## ASSIGNMENT
Your job is to return every line in the data holding the string "notebook".

## DATA EXTRACT
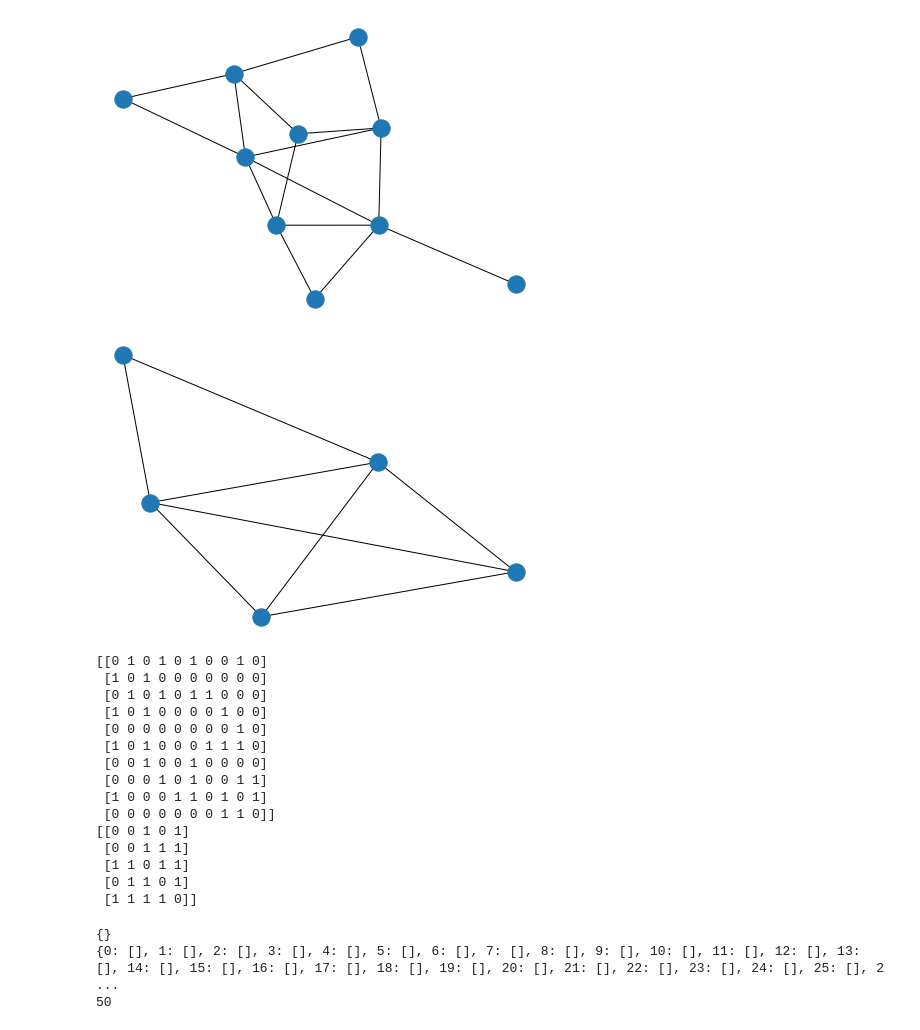
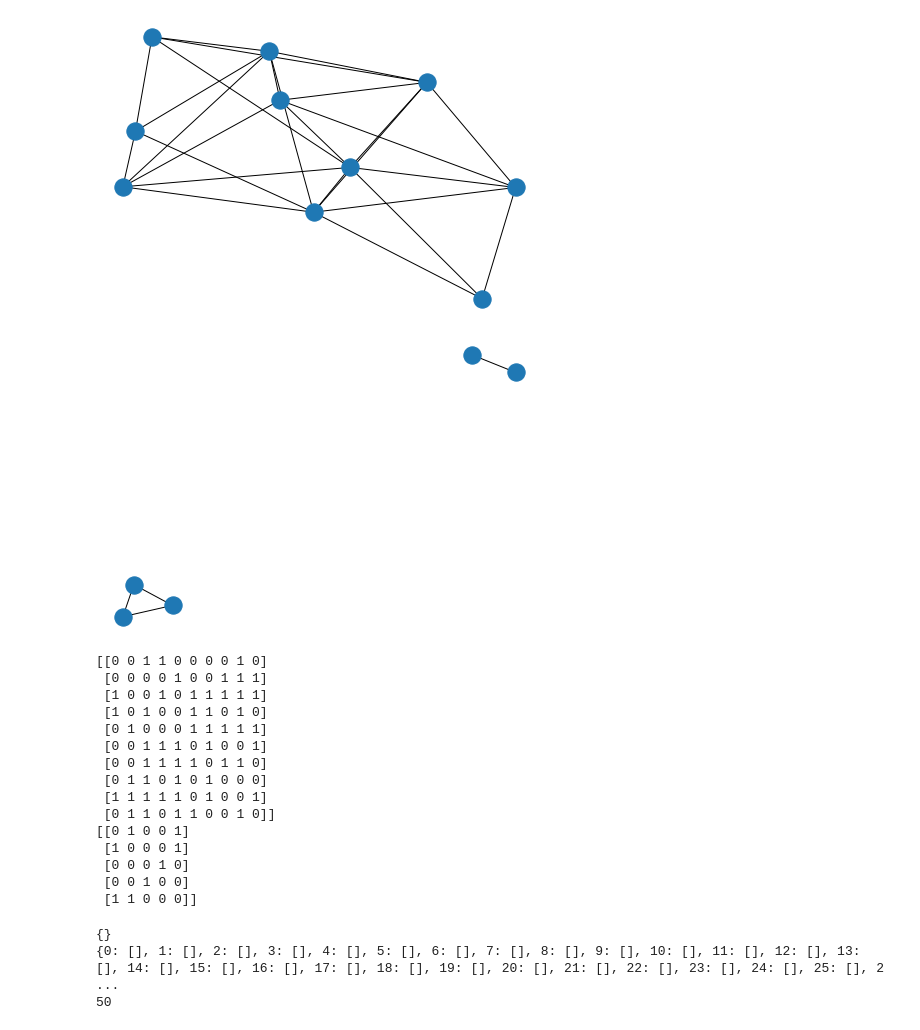
Before and after one commit to rajeshkpandey/AWESOME-FER, a Jupyter notebook: Epidemics_ABM.ipynb, the cells around one changed output. Drawn from its saved outputs; the diff is of its cells as text; code cells hidden in the pictures.

```diff
--- a/Epidemics_ABM.ipynb
+++ b/Epidemics_ABM.ipynb
@@ -3,35 +3,35 @@
 # %%
 #Erdos-Renyi Graph in Networkx
 import random
 from networkx import nx
 import matplotlib.pyplot as plt
 
 N = 10  # 10 nodes
 K = 100  # 100 agents
 #M = 30  # 30 edges
 NN = 5
 
 
 #Graph = nx.gnm_random_graph(N, M)
 
-P = 0.4 #Probabibilty for Node Connection in random graph
-PP = 0.7
+P = 0.5 #Probabibilty for Node Connection in random graph
+PP = 0.5
 Graph = nx.erdos_renyi_graph(N,P) # Use Networkx to generate a random graph of N nodes being connected with probability P.
 GraphN = nx.erdos_renyi_graph(NN,PP)
 
 
 # some network properties
 #print("the adjacency list")
 #for line in nx.generate_adjlist(Graph):
 #    print(line)
 
 nx.draw(Graph)
 plt.show()
 nx.draw(GraphN)
 plt.show()
 # %% [output]
-[figure, old version]
+[figure, new version]
-[figure, old version]
+[figure, new version]
 # %%
 A = nx.adjacency_matrix(Graph)
 Adjacency_matrix = A.todense()
@@ -40,21 +40,21 @@ Adjacency_matrixN = AN.todense()
 print(Adjacency_matrix)
 print(Adjacency_matrixN)
 # %% [output]
-[[0 1 0 1 0 1 0 0 1 0]
- [1 0 1 0 0 0 0 0 0 0]
- [0 1 0 1 0 1 1 0 0 0]
- [1 0 1 0 0 0 0 1 0 0]
- [0 0 0 0 0 0 0 0 1 0]
- [1 0 1 0 0 0 1 1 1 0]
- [0 0 1 0 0 1 0 0 0 0]
- [0 0 0 1 0 1 0 0 1 1]
- [1 0 0 0 1 1 0 1 0 1]
- [0 0 0 0 0 0 0 1 1 0]]
-[[0 0 1 0 1]
- [0 0 1 1 1]
- [1 1 0 1 1]
- [0 1 1 0 1]
- [1 1 1 1 0]]
+[[0 0 1 1 0 0 0 0 1 0]
+ [0 0 0 0 1 0 0 1 1 1]
+ [1 0 0 1 0 1 1 1 1 1]
+ [1 0 1 0 0 1 1 0 1 0]
+ [0 1 0 0 0 1 1 1 1 1]
+ [0 0 1 1 1 0 1 0 0 1]
+ [0 0 1 1 1 1 0 1 1 0]
+ [0 1 1 0 1 0 1 0 0 0]
+ [1 1 1 1 1 0 1 0 0 1]
+ [0 1 1 0 1 1 0 0 1 0]]
+[[0 1 0 0 1]
+ [1 0 0 0 1]
+ [0 0 0 1 0]
+ [0 0 1 0 0]
+ [1 1 0 0 0]]
 # %%
 #Empty Node Dictionary [ A Dictionary consisting list of agent states on Graph Nodes]
 Node = {}
```
Also changed, not shown: parts of 4 cells of this notebook.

## YOUR RESPONSE
Before and after one commit to rajeshkpandey/AWESOME-FER, a Jupyter notebook: Epidemics_ABM.ipynb, the cells around one changed output. Drawn from its saved outputs; the diff is of its cells as text; code cells hidden in the pictures.
Also changed, not shown: parts of 4 cells of this notebook.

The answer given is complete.